It is said that the most flattering light is candle and moon. Science is still working on a method for capturing moonlight for use in the home, but until that breakthrough, why not make your own candles this weekend? It's a fun and easy activity for a rainy weekend when you'd rather be indoors.
Craft supply stores can set you up with the basics, and even have kits with everything you need. Visit this site for a list of stores with candle-making supplies around Australia.
1. Most importantly, you'll need all the know-how on candle safety.
2. An electric stove or hot plate
3. A 'double boiler' — this can be a large, shallow pot of boiling water with another pot, or even a can, set inside to melt the wax
4. A wick
5. Some wax
6. Fragrance or colour for the candle
7. A container or mold to hold the melted wax
Basic container candles are the simplest way to get started. For this, empty jars are perfect, but really, the options are endless. Just ensure that the container won't catch alight, leak or crack. (I'd stick with the jam jars, they're designed to withstand a very high heat.)
After selecting the container, you'll need to set the wick. Thread the wick through a straw, dab super glue on the base of the wick tab. Using the straw, centre the tab and press down on the bottom of the container.
Next, weigh out and melt the wax in the double boiler. One with a spout is best, as you'll be pouring it later.
When the wax has completely melted, it will be clear, then you can add colour or fragrance oil. Let the wax cool about 20 degrees.
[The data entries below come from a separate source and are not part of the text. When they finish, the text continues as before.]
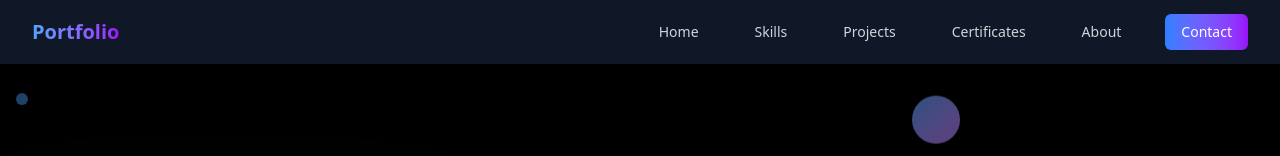
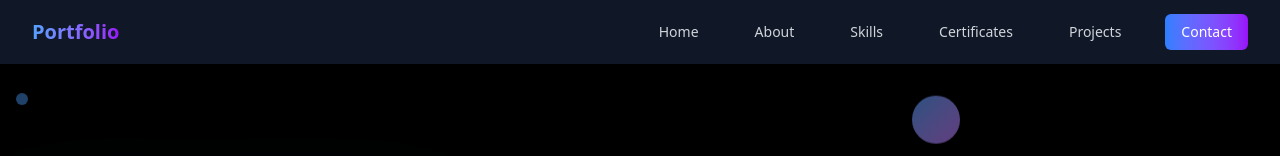
Before and after one commit to jAtInn71/Portfoliov1, a React (Vite) app: page / in a window 1280 px wide. Shown: the top 156 px of the page. Built offline with nearby package versions, Linux system fonts and the light colour scheme.

Commit message:
Update Navbar.jsx

```diff
--- a/src/components/Navbar.jsx
+++ b/src/components/Navbar.jsx
@@ -91,10 +91,10 @@ const Navbar = () => {
 
   const menuItems = [
     { href: "home", label: "Home" },
+    { href: "about", label: "About" },
     { href: "skills", label: "Skills" },
+    { href: "certificates", label: "Certificates" },
     { href: "projects", label: "Projects" },
-    { href: "certificates", label: "Certificates" },
-    { href: "about", label: "About" },
     { href: "contact", label: "Contact" },
   ];
 
```
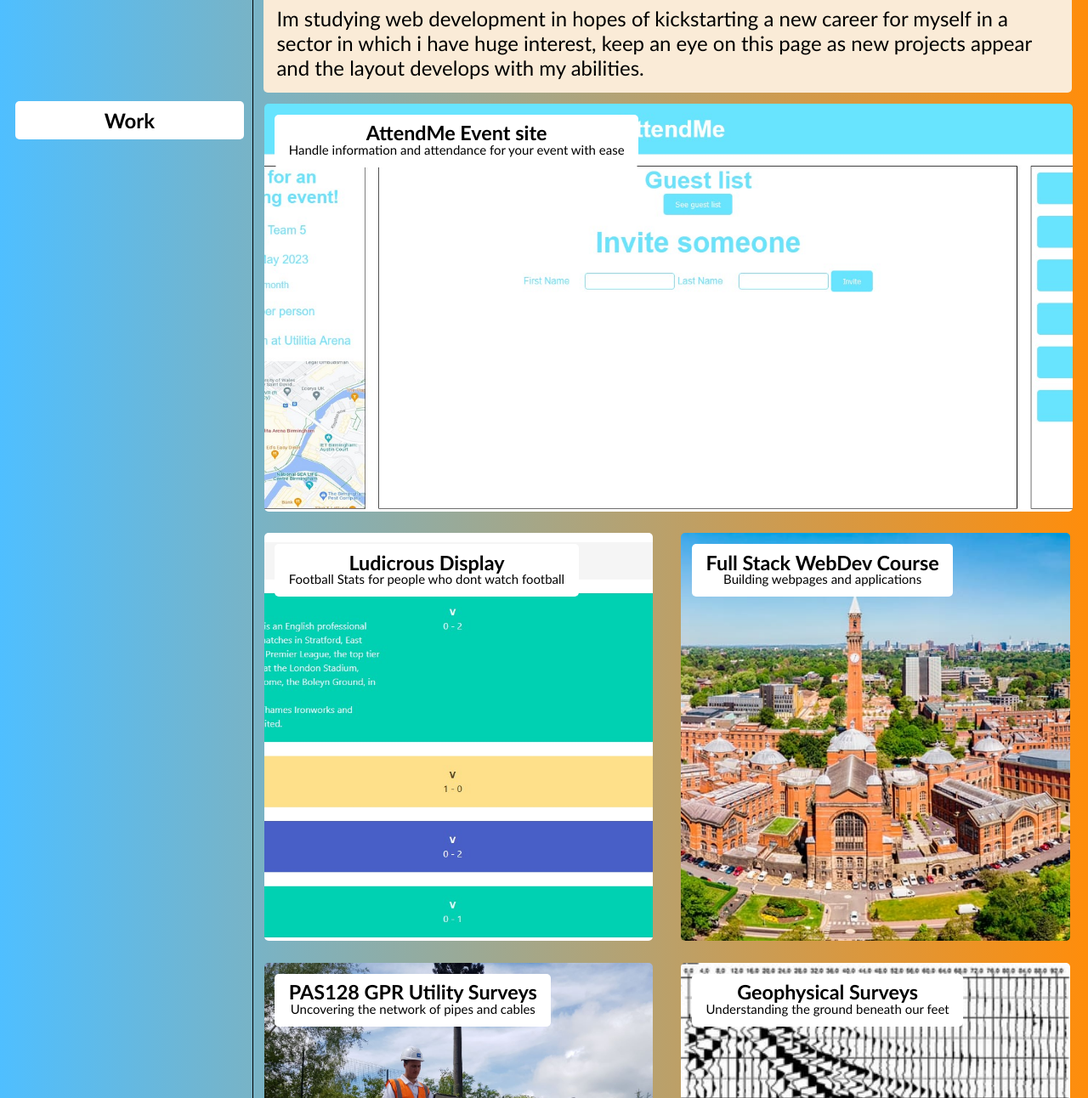
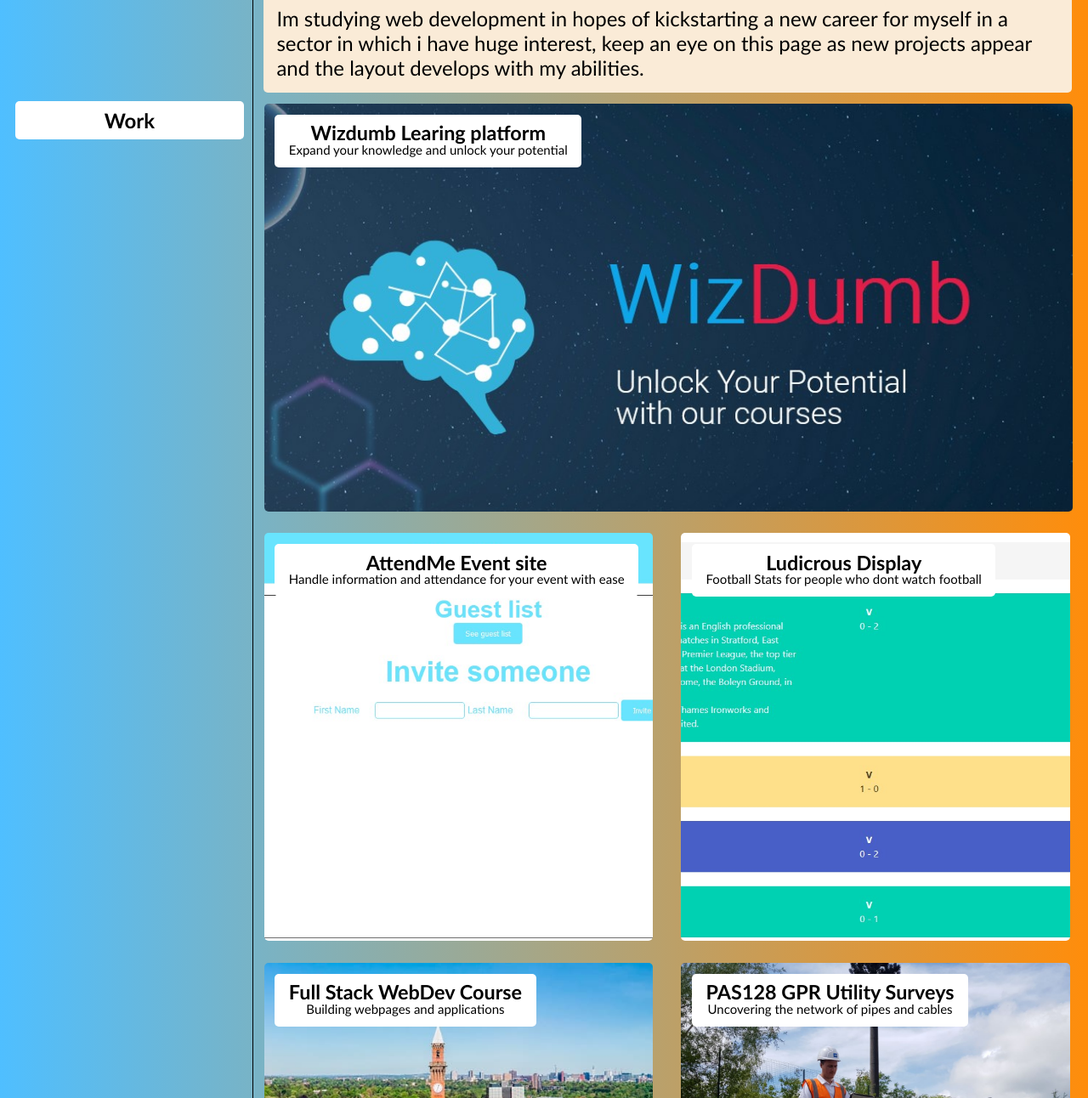
Before and after one commit to MichaelW1996/Portfolio, a plain HTML site: page index.html in a window 1280 px wide. Shown: the part 868-2160 px from the top of the page at 85% size. Drawn offline with Linux system fonts and the light colour scheme.

Commit message:
added proj 3

```diff
--- a/index.html
+++ b/index.html
@@ -88,10 +88,28 @@
           <!--Project 1 demo of notes, similar for next 5 projects-->
           <!--Each project starts with a link-->
           <a
+            href="https://wizdumb-app-a832fc305640.herokuapp.com/"
+            target="_blank"
+            rel="noopener noreferrer"
+          >
+            <article>
+              <container class="card">
+                <h3>Wizdumb Learing platform</h3>
+                <p>Expand your knowledge and unlock your potential</p>
+              </container>
+              <img
+                src="./assets/images/Wizdumb.jpg"
+                alt="A Brain logo for Wizdumb with slogan, Unlock your potential with our courses"
+              />
+            </article>
+          </a>
+          <!--Project 1 demo of notes, similar for next 5 projects-->
+          <!--Each project starts with a link-->
+          <a
             href="https://attend-me-proj2.herokuapp.com/"
             target="_blank"
             rel="noopener noreferrer"
-             >
+          >
             <article>
               <container class="card">
                 <h3>AttendMe Event site</h3>
@@ -157,24 +175,6 @@
               />
             </article>
           </a>
-
-          <!--Project 5-->
-          <a
-            href="https://geophysics.org.uk/what-is-geophysics/"
-            target="_blank"
-            rel="noopener noreferrer"
-          >
-            <article>
-              <container class="card">
-                <h3>Geophysical Surveys</h3>
-                <p>Understanding the ground beneath our feet</p>
-              </container>
-              <img
-                src="./assets/images/Geophysical.jpg"
-                alt="Data graphed from a geophysical survey"
-              />
-            </article>
-          </a>
         </div>
       </container>
     </main>
```
Also changed, not shown: assets/images/Wizdumb.jpg (added).
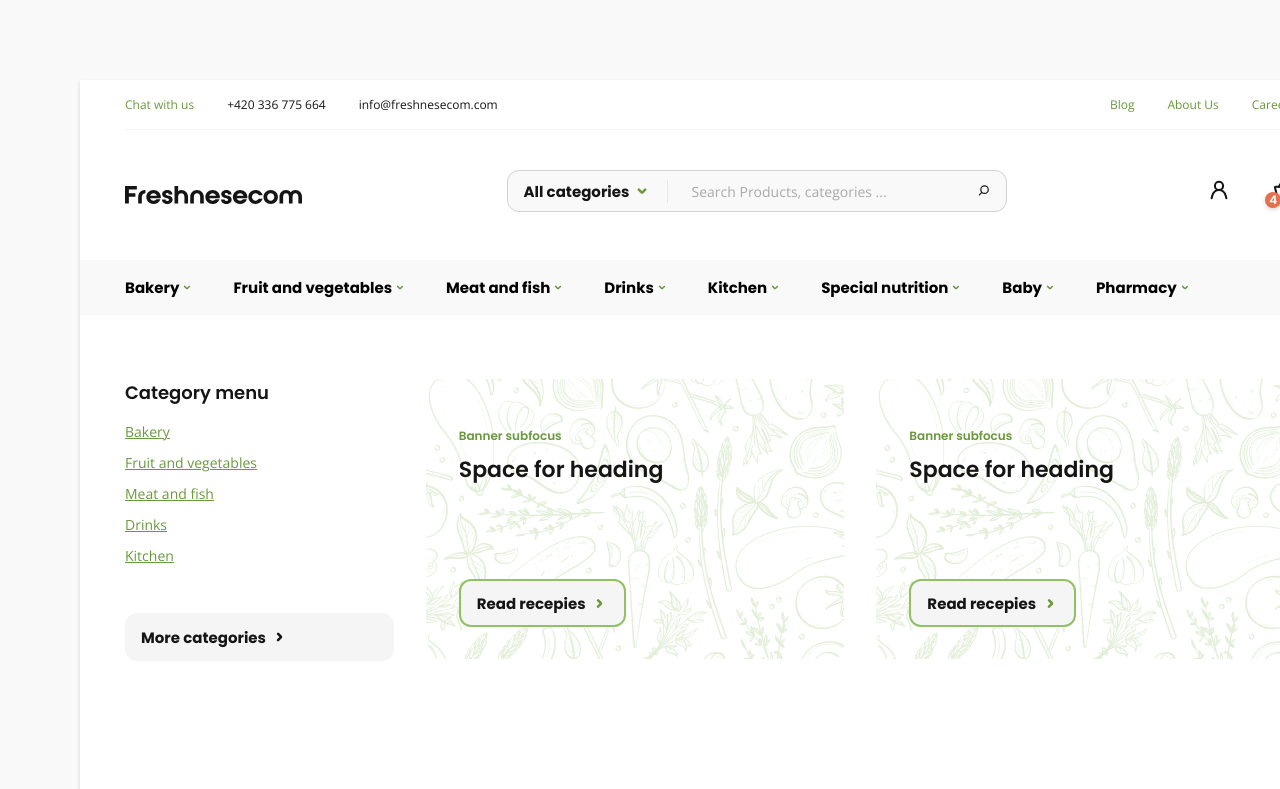
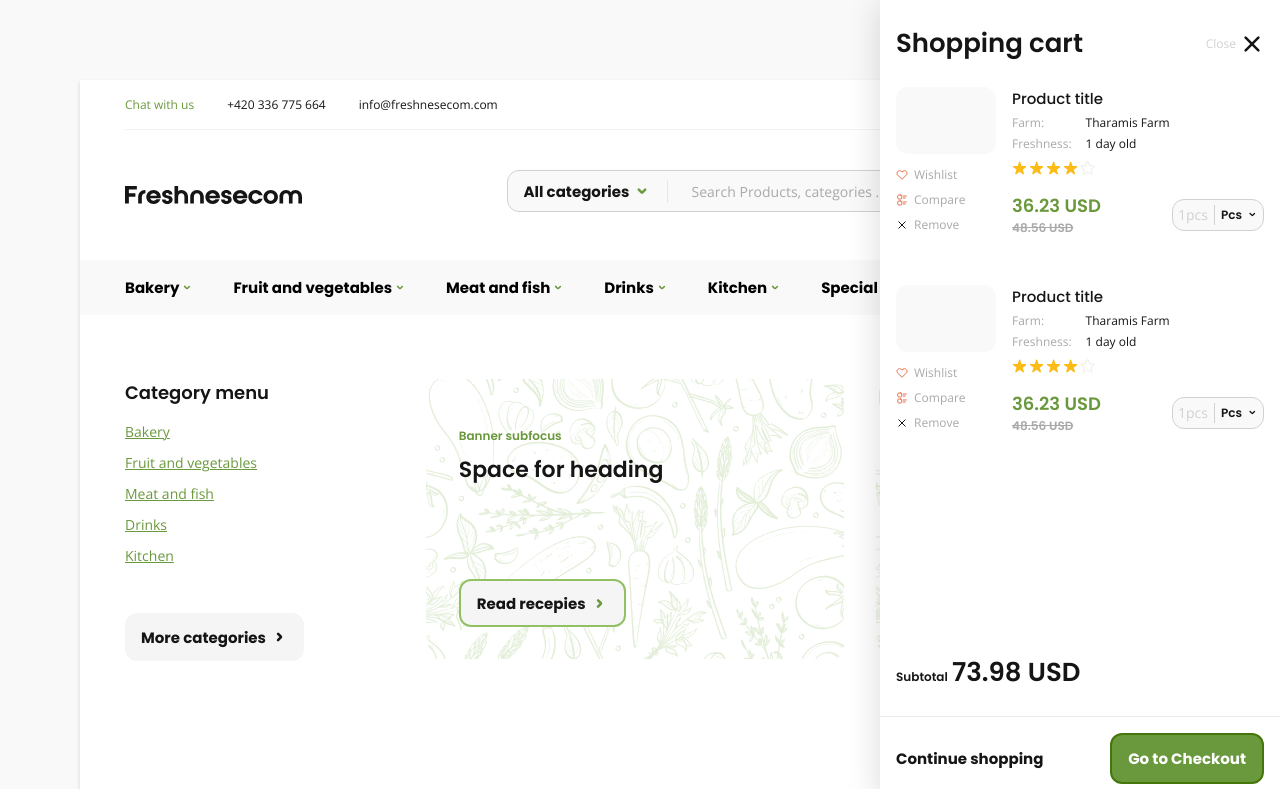
Before and after one commit to f-a-t-h-e/svelte-ecommerce, a SvelteKit app: page / in a window 1280 px wide. Shown: the top 789 px of the page. Built offline with nearby package versions, Linux system fonts and the light colour scheme.

Commit message:
Add : cart

```diff
--- /dev/null
+++ b/src/lib/components/Cart.svelte
@@ -0,0 +1,48 @@
+<script lang="ts">
+	import ProductToBuy from "./ProductToBuy.svelte";
+
+    let H = 0;
+</script>
+<svelte:window bind:innerHeight={H}/>
+<aside style="height: {H ? H +"px" : "100vh"};">
+    <header class="flex w-full justify-between gap-1 items-center pt-[1.5rem] px-[1rem]">
+        <h2 class="s2 text-c-1-a">Shopping cart</h2>
+        <label for="show-hide-cart" class="cursor-pointer flex items-center gap-[.25rem]">
+            <span class="caption text-c-1-d">Close</span>
+            <span class="w-[1.5rem] h-[1.5rem] flex items-center justify-center">
+                <svg xmlns="http://www.w3.org/2000/svg" width="16" height="16" viewBox="0 0 16 16" fill="none">
+                    <path d="M14.3606 14.36L1.64062 1.63995" stroke="#151515" stroke-width="2.5" stroke-linecap="round" stroke-linejoin="bevel"/>
+                    <path d="M14.3606 1.63995L1.64062 14.36" stroke="#151515" stroke-width="2.5" stroke-linecap="round" stroke-linejoin="bevel"/>
+                  </svg>
+            </span>
+        </label>
+    </header>
+
+    <!-- products -->
+    <div class="grow w-full flex flex-col gap-[3rem] px-[1rem]">
+        <ProductToBuy />
+        <ProductToBuy />
+    </div>
+
+    <!-- price -->
+    <div class="px-[1rem]">
+        <span class="s6 text-c-1-a mb-[.5rem]">Subtotal</span>
+        <span class="s2 text-c-1-a">73.98 USD</span>
+    </div>
+
+    <div class="border-t border-t-c-1-e p-[1rem] flex w-full items-center justify-between">
+        <span class="button text-c-1-a">Continue shopping</span>
+
+        <a href="/checkout" class="btn-filled py-[.75rem] px-[1rem]">
+            <span>Go to Checkout</span>
+        </a>
+    </div>
+</aside>
+
+
+<style lang="postcss">
+    aside{
+        @apply w-[25rem] max-w-[100vw] overflow-auto bg-c-1-j  flex flex-col gap-[1.5rem];
+        box-shadow: 0px 2px 32px 0px rgba(0, 0, 0, 0.15);
+    }
+</style>
--- a/src/routes/BasicCategories.svelte
+++ b/src/routes/BasicCategories.svelte
@@ -21,9 +21,9 @@
     flex h-[3rem]
     items-center gap-[0.375rem] whitespace-nowrap
     rounded-[0.75rem] bg-c-1-f
-    px-[1rem] text-c-1-a
+    px-[1rem] text-c-1-a w-fit
     "
-        ><span><slot >More products</slot></span><span
+        ><span class="button text-c-1-a"><slot >More products</slot></span><span
             class="flex h-[1rem] w-[1rem] items-center justify-center"
         >
             <svg
--- a/src/routes/Personal.svelte
+++ b/src/routes/Personal.svelte
@@ -1,5 +1,10 @@
+<script>
+	import Cart from '$lib/components/Cart.svelte';
+</script>
+
 <div class="parent">
-	<div class="profile">
+	<label class="profile">
+		<input type="checkbox" hidden />
 		<svg
 			class=""
 			xmlns="http://www.w3.org/2000/svg"
@@ -23,8 +28,8 @@
 				stroke-linejoin="bevel"
 			/>
 		</svg>
-	</div>
-	<div class="cart">
+	</label>
+	<label class="cart" for="show-hide-cart">
 		<svg xmlns="http://www.w3.org/2000/svg" width="24" height="22" viewBox="0 0 24 22" fill="none">
 			<path
 				d="M17.8896 19.8499H6.10955C5.79187 19.8501 5.48326 19.7439 5.23309 19.5481C4.98291 19.3523 4.80562 19.0783 4.72955 18.7699L2.07955 8.15986C2.05369 8.05657 2.05174 7.94874 2.07383 7.84458C2.09593 7.74042 2.1415 7.64267 2.20707 7.55878C2.27264 7.47489 2.35649 7.40706 2.45223 7.36046C2.54797 7.31386 2.65307 7.28971 2.75955 7.28986H21.2396C21.346 7.28971 21.4511 7.31386 21.5469 7.36046C21.6426 7.40706 21.7265 7.47489 21.792 7.55878C21.8576 7.64267 21.9032 7.74042 21.9253 7.84458C21.9474 7.94874 21.9454 8.05657 21.9196 8.15986L19.2696 18.7699C19.1935 19.0783 19.0162 19.3523 18.766 19.5481C18.5158 19.7439 18.2072 19.8501 17.8896 19.8499V19.8499Z"
@@ -51,13 +56,19 @@
 		<div class="">
 			<span>4</span>
 		</div>
-	</div>
+	</label>
+</div>
+<input checked class="peer" type="checkbox" name="show-hide-cart" id="show-hide-cart" hidden />
+<div
+	class="fixed z-[50] left-[100%] top-0 transition-transform duration-200 peer-checked:-translate-x-full"
+>
+	<Cart />
 </div>
 
 <style lang="postcss">
 	.parent {
-		@apply mt-[.5rem] flex h-[1.9375rem] w-[5.5rem] justify-between
-        relative gap-2;
+		@apply relative mt-[.5rem] flex h-[1.9375rem] w-[5.5rem]
+        justify-between gap-2 [&>label]:cursor-pointer;
 	}
 	.parent > div {
 		@apply flex h-[1.5rem] w-[1.5rem] items-center justify-center;
@@ -75,13 +86,12 @@
 		height: 1.10625rem;
 	}
 	.cart div {
-		@apply flex h-[1rem] w-[1rem] items-center justify-center
-                rounded-full bg-c-4-a absolute top-[.87rem] right-[.87rem]
-                ;
+		@apply absolute right-[.87rem] top-[.87rem] flex h-[1rem]
+                w-[1rem] items-center justify-center rounded-full bg-c-4-a;
 		box-shadow: 0px 2px 4px 0px rgba(0, 0, 0, 0.15);
 	}
 	.cart div > span {
-        @apply text-c-1-j;
+		@apply text-c-1-j;
 		font-family: Poppins;
 		font-size: 0.75rem;
 		font-style: normal;
--- a/src/routes/checkout/+page.svelte
+++ b/src/routes/checkout/+page.svelte
@@ -1,5 +1,5 @@
 <script lang="ts">
-	import ProductToBuy from "./ProductToBuy.svelte";
+	import ProductToBuy from "$lib/components/ProductToBuy.svelte";
 
 	const billingInputs = [
 		{ name: 'first-name', title: 'First name', placeH: 'First name' },
```
Also changed, not shown: src/lib/components/ProductToBuy.svelte (renamed from src/routes/checkout/ProductToBuy.svelte).
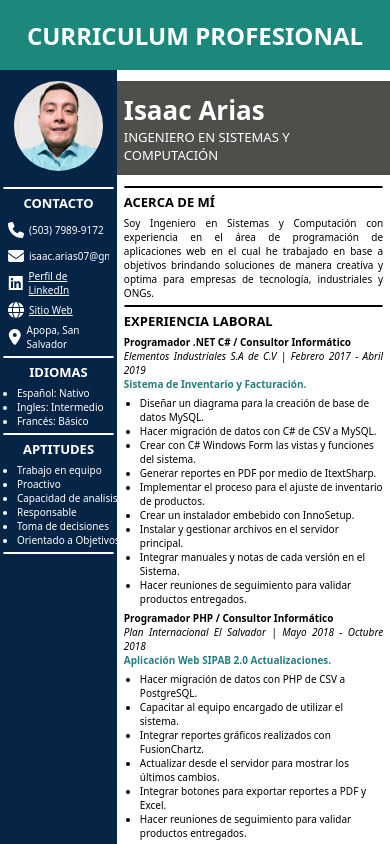
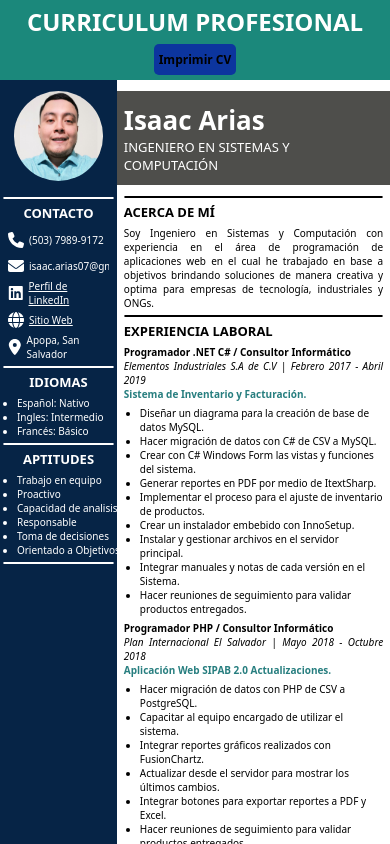
Before and after one commit to Isaac953/curriculum_isaac, a Next.js app: page / in a window 390 px wide. Shown: the top 844 px of the page. Built offline with nearby package versions, Linux system fonts and the light colour scheme.

Commit message:
UP_01: Agregando función y boton para imprimir PDF

```diff
--- a/src/app/components/Header.js
+++ b/src/app/components/Header.js
@@ -2,12 +2,23 @@
 
 import React from "react";
 import "./Layout.scss";
+import { Navbar } from "./navbar/Navbar";
 
 export const Header = () => {
+
   const headerT = "CURRICULUM PROFESIONAL";
+
+  //Print pdf dialog
+  let printPDF = () => {
+    console.log('Se abre opción para imprimir documento');
+    window.print();
+  }
+
   return (
     <header className="header">
       <h1 className="header__title">{headerT}</h1>
+      <button onClick={printPDF} className="header__btn">Imprimir CV</button>
+      {/* <Navbar /> */}
     </header>
   );
 };
--- a/src/app/components/Layout.scss
+++ b/src/app/components/Layout.scss
@@ -12,14 +12,28 @@
 
 /*Start Header Styles*/
 .header {
-  height: 80px;
+  height: 95px;
   background-color: $headerColor;
   justify-content: center;
   @include flex-column;
+  justify-content: space-evenly;
   &__title {
     font-size: 28px;
     color: $textColor;
     font-weight: bold;
+  }
+  &__btn {
+    background-color: $btnprint;
+    border: none;
+    font-weight: bold;
+    border-radius: 5px;
+    padding: 11px 9px;
+    font-size: 16px;
+    transition: .5s;
+    cursor: pointer;
+  }
+  &__btn:hover {
+    background-color: $btnprinth;
   }
 }
 
@@ -100,10 +114,14 @@
 @media screen and (min-width: 768px) and (max-width: 1023px) {
   /*Start Header Styles*/
   .header {
-    height: 75px;
+    height: 90px;
 
     &__title {
       font-size: 26px;
+    }
+    &__btn {
+      padding: 9px 7px;
+      font-size: 14px;
     }
   }
 
@@ -154,10 +172,14 @@
 @media screen and (max-width: 767px) {
   /*Start Header Styles*/
   .header {
-    height: 70px;
+    height: 80px;
 
     &__title {
       font-size: 24px;
+    }
+    &__btn {
+      padding: 7px 5px;
+      font-size: 12px;
     }
   }
 
--- a/src/app/components/cards/06_works/Works.js
+++ b/src/app/components/cards/06_works/Works.js
@@ -160,10 +160,6 @@ export const Works = () => {
       ],
     },
   ];
-
-  // for(const item of expecienceData[1].activities){
-  //   console.log(item.tasks)
-  //   }
   return (
     <section className="workscard">
       <h2 className="workscard__title">{title}</h2>
--- /dev/null
+++ b/src/app/components/navbar/Navbar.js
@@ -0,0 +1,7 @@
+import React from 'react'
+
+export const Navbar = () => {
+  return (
+    <div>Navbar</div>
+  )
+}
--- a/src/app/styles/Colors.scss
+++ b/src/app/styles/Colors.scss
@@ -12,3 +12,5 @@ $cardShadowColor: 0 4px 8px 0 rgba(0, 0, 0, 0.35),
     0 6px 20px 0 rgba(0, 0, 0, 0.25);
 $projectColor: #277e7f;
 $educationColor: #197819;
+$btnprint: #0C359E;
+$btnprinth: #0d43cb;
```
Also changed, not shown: src/app/components/navbar/Navbar.scss (added), 1 other file (tests, documents, lock files or other folders).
Slowly pour the wax into the candle containers, never forgetting that this stuff is very hot. Attach your wick bars (these come with any candle-making kit) or plastic straws to keep the wick centred. The candles should cool slowly, so group them together and wrap them loosely with a towel. Be careful not to move the centred wicks. Let them cool overnight, trim the wicks, then let them 'cure' for a couple of days before burning. This will give the best scent.